This decision proves, once again, Harry’s goodness and leads to a peaceful resolution at the end of the novel.
In Salinger’s best-known work, the climax is more complicated than the two prior examples. Some believe it occurs when Holden leaves his ex-teachers apartment, while others believe it’s slightly later on in the novel when Holden decides not to “go west.” The latter feels more important to the overall arc of the story. Especially considering it ends with Holden in a mental health facility getting treatment.
The Crucible by Arthur Miller
The Crucible has a great example of a climax when Proctor admits to the court that he committed adultery with Abigail Williams, who has been the main accuser of women in Salem. It comes right after she accuses John Proctor’s wife. It’s this last desperate confession Proctor hopes will save his wife. The court is left with a difficult decision, believe John and discredit Abigail, or accuse him of lying to the court (perjury). John’s confession marks a turning point in the story. After he reveals this fact, nothing is the same again. He says to the court, “I have known her, sir. I have known her.” Then, he follows it up b adding that Abigail:
thinks to dance with me on my wife’s grave! And well she might, for I thought of her softly. God help me, I lusted, and there is a promise in such sweat.
He admits his adultery and sin, something far more life-changing in his time and society than contemporary life, in order to try to save his wife.
Why Do Writers Use Climaxes?
It’s incredibly important that writers use a climax in their stories. Without climaxes, the rising action has no meaning, nor does the time that the reader spent involved with the book. It’s where their conflict reaches its peak and is often the most interesting element of a story. Its importance to the plot structure can’t be overstated. It is also used as a stylistic device to make sure that the work is balanced. It’s a powerful part of a story that enhances a reader’s experience with the work.
- High point
Related Literary Terms
- Exposition: the important background information that a writer includes in a story.
- Cliffhanger: a narrative device that’s used to end a story abruptly before an action or segment of the plot is concluded.
- Conflict: a plot device used by writers when two opposing sides come up against each other.
- Anti-hero: a character who is characterized by contrasting traits.
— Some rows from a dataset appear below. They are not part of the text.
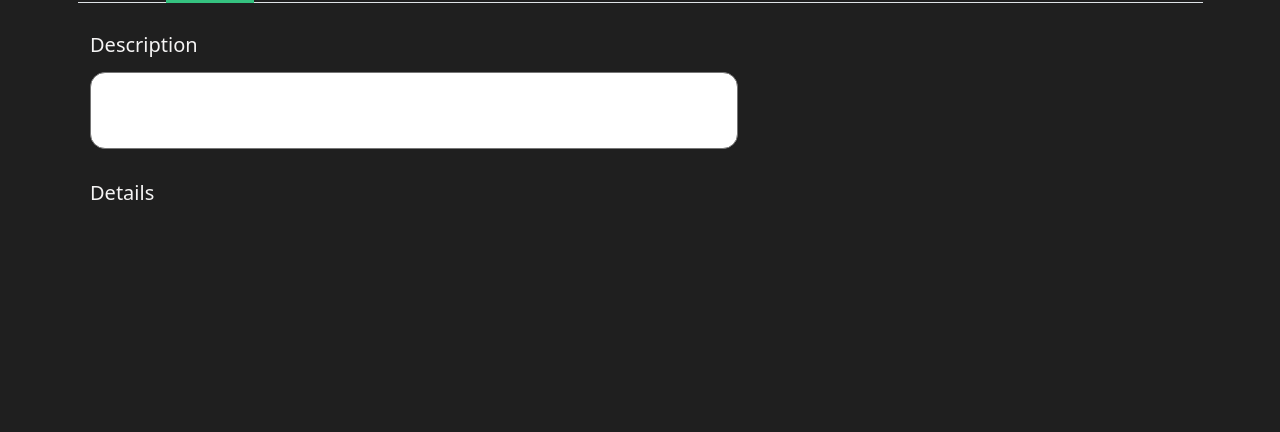
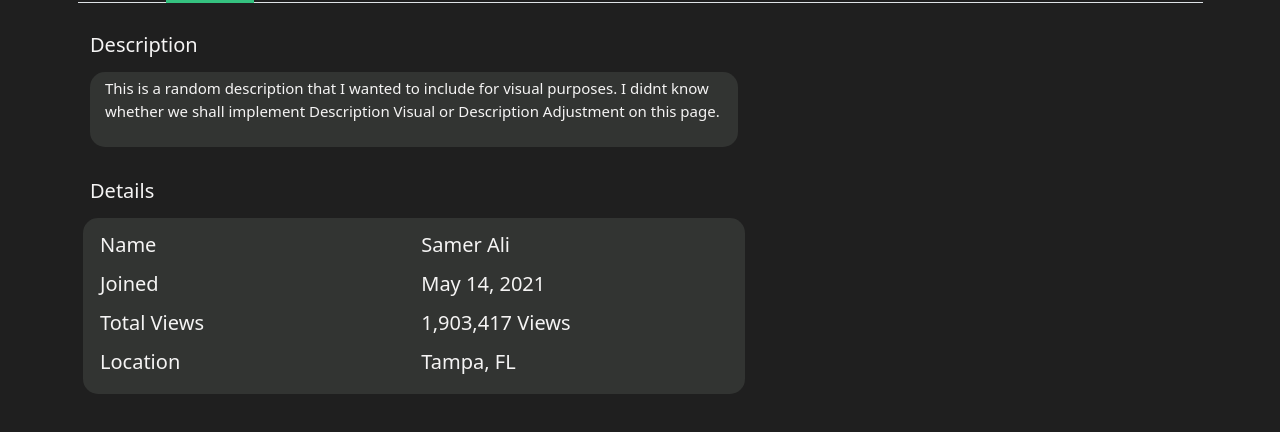
Before and after one commit to TrickkyRicky/GoLive, a React (Create React App) app in the folder FrontEnd/: page /channel/1 in a window 1280 px wide. Both pictures are taken after a click on the tab "About". Shown: the part 290-722 px from the top of the page. Built offline with nearby package versions, Linux system fonts and the light colour scheme; no server answers.

Commit message:
Completed About Pane on Channel Page

```diff
--- a/FrontEnd/src/components/channelPagePanes/About.jsx
+++ b/FrontEnd/src/components/channelPagePanes/About.jsx
@@ -2,20 +2,33 @@ import React from 'react'
 
 //Bootstrap
 import { Container, Image, Row, Col } from "react-bootstrap";
-
+const temporaryDescription = 'This is a random description that I wanted to include for visual purposes. I didnt know whether we shall implement Description Visual or Description Adjustment on this page.';
 const About = () => {
   return (
     <Container className='about-container mx-0'>
       <Row className='pt-5'>
         <Col className='ps-2'>
           <h2 className='mb-4'>Description</h2>
-          <textarea className='description-textarea px-4 pt-2' rows={3} maxLength={153}></textarea>
+          <textarea disabled className='description-textarea px-4 pt-2' rows={3} maxLength={153}>{temporaryDescription}</textarea>
         </Col>
       </Row>
       <Row className='pt-5'>
         <Col className='ps-2'>
-          <h2 className='description-title mb-4'>Details</h2>
-
+          <h2 className='mb-4'>Details</h2>
+          <Row className='description-background py-4 px-3'>
+            <Col>
+              <h2>Name</h2>
+              <h2 className='pt-3'>Joined</h2>
+              <h2 className='pt-3'>Total Views</h2>
+              <h2 className='pt-3'>Location</h2>
+            </Col>
+            <Col>
+              <h2>Samer Ali</h2>
+              <h2 className='pt-3'>May 14, 2021</h2>
+              <h2 className='pt-3'>1,903,417 Views</h2>
+              <h2 className='pt-3'>Tampa, FL</h2>
+            </Col>
+          </Row>
         </Col>
       </Row>
     </Container>
--- a/FrontEnd/src/styles/_channel.scss
+++ b/FrontEnd/src/styles/_channel.scss
@@ -69,12 +69,20 @@
   }
 
   .description-textarea{
+    background-color: #323432;
+    color: #F5F4F4;
     border-radius: 1.5rem;
     font-size: 1.5rem;
     outline: none;
     resize: none;
     overflow: hidden;
     width: 100%;
+    border: none;
+  }
+
+  .description-background {
+    background-color: #323432;
+    border-radius: 1.5rem;
   }
 }
 /*********************************       Videos Pane         *************************************/
```
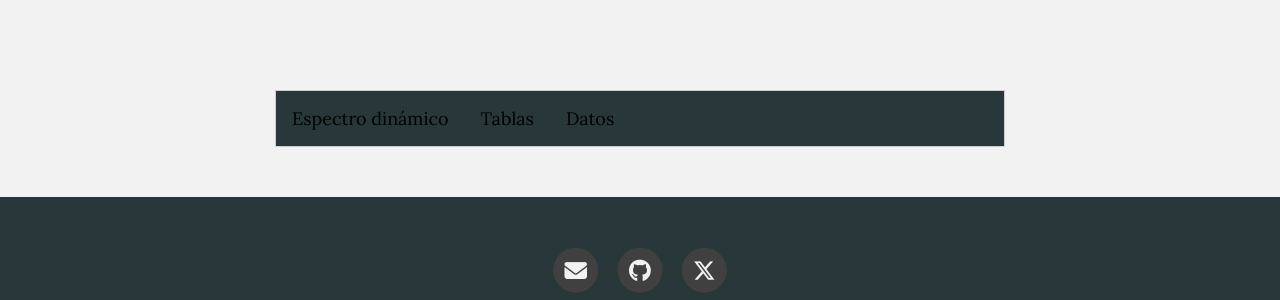
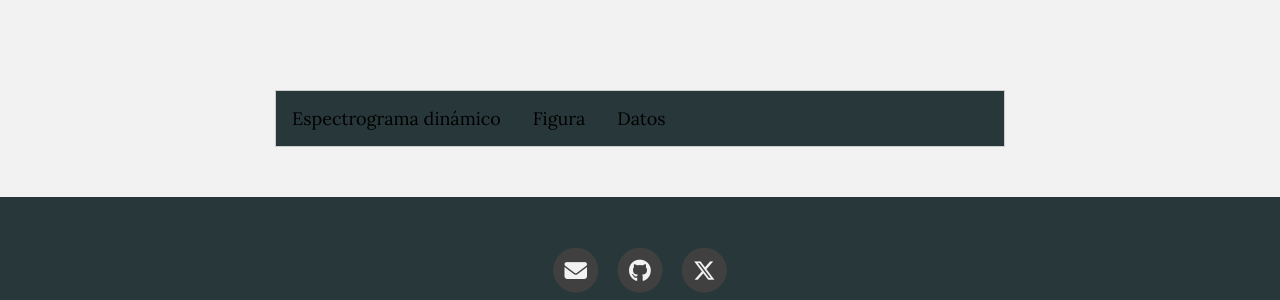
Before and after one commit to colombianfrogs/sounds, a Jekyll site: the page built from docs/Leucostethus_fraterdanieli.md, in a window 1280 px wide and 1100 px high. Shown: the part 672-972 px from the top of the window. Built offline with Jekyll 4.4.1, drawn with Linux system fonts in a browser that asks for light colours.

Commit message:
Update Leucostethus_fraterdanieli.md

```diff
--- a/docs/Leucostethus_fraterdanieli.md
+++ b/docs/Leucostethus_fraterdanieli.md
@@ -77,8 +77,8 @@ function openTab(evt, tabName) {
 <!-- Definicion de secciones -->
 
 <div class="tab">
-  <button class="tablinks" onclick="openTab(event, 'EspectroLefr')">Espectro dinámico</button>
-  <button class="tablinks" onclick="openTab(event, 'tabLefr')">Tablas</button>
+  <button class="tablinks" onclick="openTab(event, 'EspectroLefr')">Espectrograma dinámico</button>
+  <button class="tablinks" onclick="openTab(event, 'tabLefr')">Figura</button>
   <button class="tablinks" onclick="openTab(event, 'audLefr')">Datos</button>
 </div>
 
```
This person has some of the traits of a hero and of a villain.
- Antagonist: a character who is considered to be the rival of the protagonist.
- Protagonist: the main character of a story, generally considered to be the hero or the force for good.